# Exercise prompt
From first line to last, the records below are to be duplicated exactly.

+---+

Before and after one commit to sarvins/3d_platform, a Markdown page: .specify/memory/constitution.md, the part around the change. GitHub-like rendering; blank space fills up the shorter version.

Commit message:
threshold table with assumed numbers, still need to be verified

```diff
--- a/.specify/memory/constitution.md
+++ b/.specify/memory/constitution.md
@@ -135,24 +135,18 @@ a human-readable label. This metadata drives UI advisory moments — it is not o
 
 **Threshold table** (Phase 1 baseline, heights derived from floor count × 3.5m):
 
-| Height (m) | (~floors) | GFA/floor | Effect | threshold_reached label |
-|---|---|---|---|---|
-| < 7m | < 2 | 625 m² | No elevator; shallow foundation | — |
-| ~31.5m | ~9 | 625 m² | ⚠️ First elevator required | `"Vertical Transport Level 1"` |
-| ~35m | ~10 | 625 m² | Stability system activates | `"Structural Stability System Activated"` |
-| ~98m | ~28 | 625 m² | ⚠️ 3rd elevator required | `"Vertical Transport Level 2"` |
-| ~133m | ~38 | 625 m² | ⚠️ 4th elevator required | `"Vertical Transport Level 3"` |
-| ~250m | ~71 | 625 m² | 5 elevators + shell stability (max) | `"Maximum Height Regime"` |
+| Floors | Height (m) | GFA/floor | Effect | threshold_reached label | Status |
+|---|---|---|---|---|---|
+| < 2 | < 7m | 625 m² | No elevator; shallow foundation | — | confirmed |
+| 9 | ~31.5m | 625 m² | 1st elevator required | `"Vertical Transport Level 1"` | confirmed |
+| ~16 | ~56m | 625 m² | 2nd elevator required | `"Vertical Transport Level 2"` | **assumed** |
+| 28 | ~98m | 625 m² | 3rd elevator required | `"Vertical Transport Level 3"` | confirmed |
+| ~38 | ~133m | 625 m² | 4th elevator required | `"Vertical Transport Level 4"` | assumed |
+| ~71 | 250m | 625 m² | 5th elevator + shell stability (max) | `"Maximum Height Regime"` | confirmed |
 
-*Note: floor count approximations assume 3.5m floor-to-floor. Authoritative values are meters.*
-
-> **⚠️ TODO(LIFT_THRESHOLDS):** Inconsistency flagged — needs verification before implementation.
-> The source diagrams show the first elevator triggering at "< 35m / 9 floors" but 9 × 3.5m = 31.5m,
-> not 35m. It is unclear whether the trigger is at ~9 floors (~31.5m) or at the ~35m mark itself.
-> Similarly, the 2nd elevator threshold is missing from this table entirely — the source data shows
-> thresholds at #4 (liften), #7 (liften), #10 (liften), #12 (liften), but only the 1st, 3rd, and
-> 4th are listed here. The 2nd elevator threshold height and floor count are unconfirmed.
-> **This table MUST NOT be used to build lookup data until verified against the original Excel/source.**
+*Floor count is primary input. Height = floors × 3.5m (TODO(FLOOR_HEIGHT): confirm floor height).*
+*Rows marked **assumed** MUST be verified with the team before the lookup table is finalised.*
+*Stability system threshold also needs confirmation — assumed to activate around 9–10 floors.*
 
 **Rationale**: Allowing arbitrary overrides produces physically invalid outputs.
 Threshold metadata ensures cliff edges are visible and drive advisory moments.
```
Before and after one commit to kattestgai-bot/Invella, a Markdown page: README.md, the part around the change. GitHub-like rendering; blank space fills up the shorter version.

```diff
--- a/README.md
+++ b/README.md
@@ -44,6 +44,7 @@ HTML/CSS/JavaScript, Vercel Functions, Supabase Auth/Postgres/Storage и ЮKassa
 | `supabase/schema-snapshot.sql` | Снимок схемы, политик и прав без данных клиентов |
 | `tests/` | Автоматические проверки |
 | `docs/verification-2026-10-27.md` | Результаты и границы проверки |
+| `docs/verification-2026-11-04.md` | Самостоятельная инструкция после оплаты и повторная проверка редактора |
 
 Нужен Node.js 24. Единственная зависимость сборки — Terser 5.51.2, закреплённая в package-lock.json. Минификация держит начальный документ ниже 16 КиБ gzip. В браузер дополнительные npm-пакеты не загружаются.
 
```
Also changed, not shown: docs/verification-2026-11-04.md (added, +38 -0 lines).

+---+

# Written response
Before and after one commit to sarvins/3d_platform, a Markdown page: .specify/memory/constitution.md, the part around the change. GitHub-like rendering; blank space fills up the shorter version.

Commit message:
threshold table with assumed numbers, still need to be verified

```diff
--- a/.specify/memory/constitution.md
+++ b/.specify/memory/constitution.md
@@ -135,24 +135,18 @@ a human-readable label. This metadata drives UI advisory moments — it is not o
 
 **Threshold table** (Phase 1 baseline, heights derived from floor count × 3.5m):
 
-| Height (m) | (~floors) | GFA/floor | Effect | threshold_reached label |
-|---|---|---|---|---|
-| < 7m | < 2 | 625 m² | No elevator; shallow foundation | — |
-| ~31.5m | ~9 | 625 m² | ⚠️ First elevator required | `"Vertical Transport Level 1"` |
-| ~35m | ~10 | 625 m² | Stability system activates | `"Structural Stability System Activated"` |
-| ~98m | ~28 | 625 m² | ⚠️ 3rd elevator required | `"Vertical Transport Level 2"` |
-| ~133m | ~38 | 625 m² | ⚠️ 4th elevator required | `"Vertical Transport Level 3"` |
-| ~250m | ~71 | 625 m² | 5 elevators + shell stability (max) | `"Maximum Height Regime"` |
+| Floors | Height (m) | GFA/floor | Effect | threshold_reached label | Status |
+|---|---|---|---|---|---|
+| < 2 | < 7m | 625 m² | No elevator; shallow foundation | — | confirmed |
+| 9 | ~31.5m | 625 m² | 1st elevator required | `"Vertical Transport Level 1"` | confirmed |
+| ~16 | ~56m | 625 m² | 2nd elevator required | `"Vertical Transport Level 2"` | **assumed** |
+| 28 | ~98m | 625 m² | 3rd elevator required | `"Vertical Transport Level 3"` | confirmed |
+| ~38 | ~133m | 625 m² | 4th elevator required | `"Vertical Transport Level 4"` | assumed |
+| ~71 | 250m | 625 m² | 5th elevator + shell stability (max) | `"Maximum Height Regime"` | confirmed |
 
-*Note: floor count approximations assume 3.5m floor-to-floor. Authoritative values are meters.*
-
-> **⚠️ TODO(LIFT_THRESHOLDS):** Inconsistency flagged — needs verification before implementation.
-> The source diagrams show the first elevator triggering at "< 35m / 9 floors" but 9 × 3.5m = 31.5m,
-> not 35m. It is unclear whether the trigger is at ~9 floors (~31.5m) or at the ~35m mark itself.
-> Similarly, the 2nd elevator threshold is missing from this table entirely — the source data shows
-> thresholds at #4 (liften), #7 (liften), #10 (liften), #12 (liften), but only the 1st, 3rd, and
-> 4th are listed here. The 2nd elevator threshold height and floor count are unconfirmed.
-> **This table MUST NOT be used to build lookup data until verified against the original Excel/source.**
+*Floor count is primary input. Height = floors × 3.5m (TODO(FLOOR_HEIGHT): confirm floor height).*
+*Rows marked **assumed** MUST be verified with the team before the lookup table is finalised.*
+*Stability system threshold also needs confirmation — assumed to activate around 9–10 floors.*
 
 **Rationale**: Allowing arbitrary overrides produces physically invalid outputs.
 Threshold metadata ensures cliff edges are visible and drive advisory moments.
```
Before and after one commit to kattestgai-bot/Invella, a Markdown page: README.md, the part around the change. GitHub-like rendering; blank space fills up the shorter version.

```diff
--- a/README.md
+++ b/README.md
@@ -44,6 +44,7 @@ HTML/CSS/JavaScript, Vercel Functions, Supabase Auth/Postgres/Storage и ЮKassa
 | `supabase/schema-snapshot.sql` | Снимок схемы, политик и прав без данных клиентов |
 | `tests/` | Автоматические проверки |
 | `docs/verification-2026-10-27.md` | Результаты и границы проверки |
+| `docs/verification-2026-11-04.md` | Самостоятельная инструкция после оплаты и повторная проверка редактора |
 
 Нужен Node.js 24. Единственная зависимость сборки — Terser 5.51.2, закреплённая в package-lock.json. Минификация держит начальный документ ниже 16 КиБ gzip. В браузер дополнительные npm-пакеты не загружаются.
 
```
Also changed, not shown: docs/verification-2026-11-04.md (added, +38 -0 lines).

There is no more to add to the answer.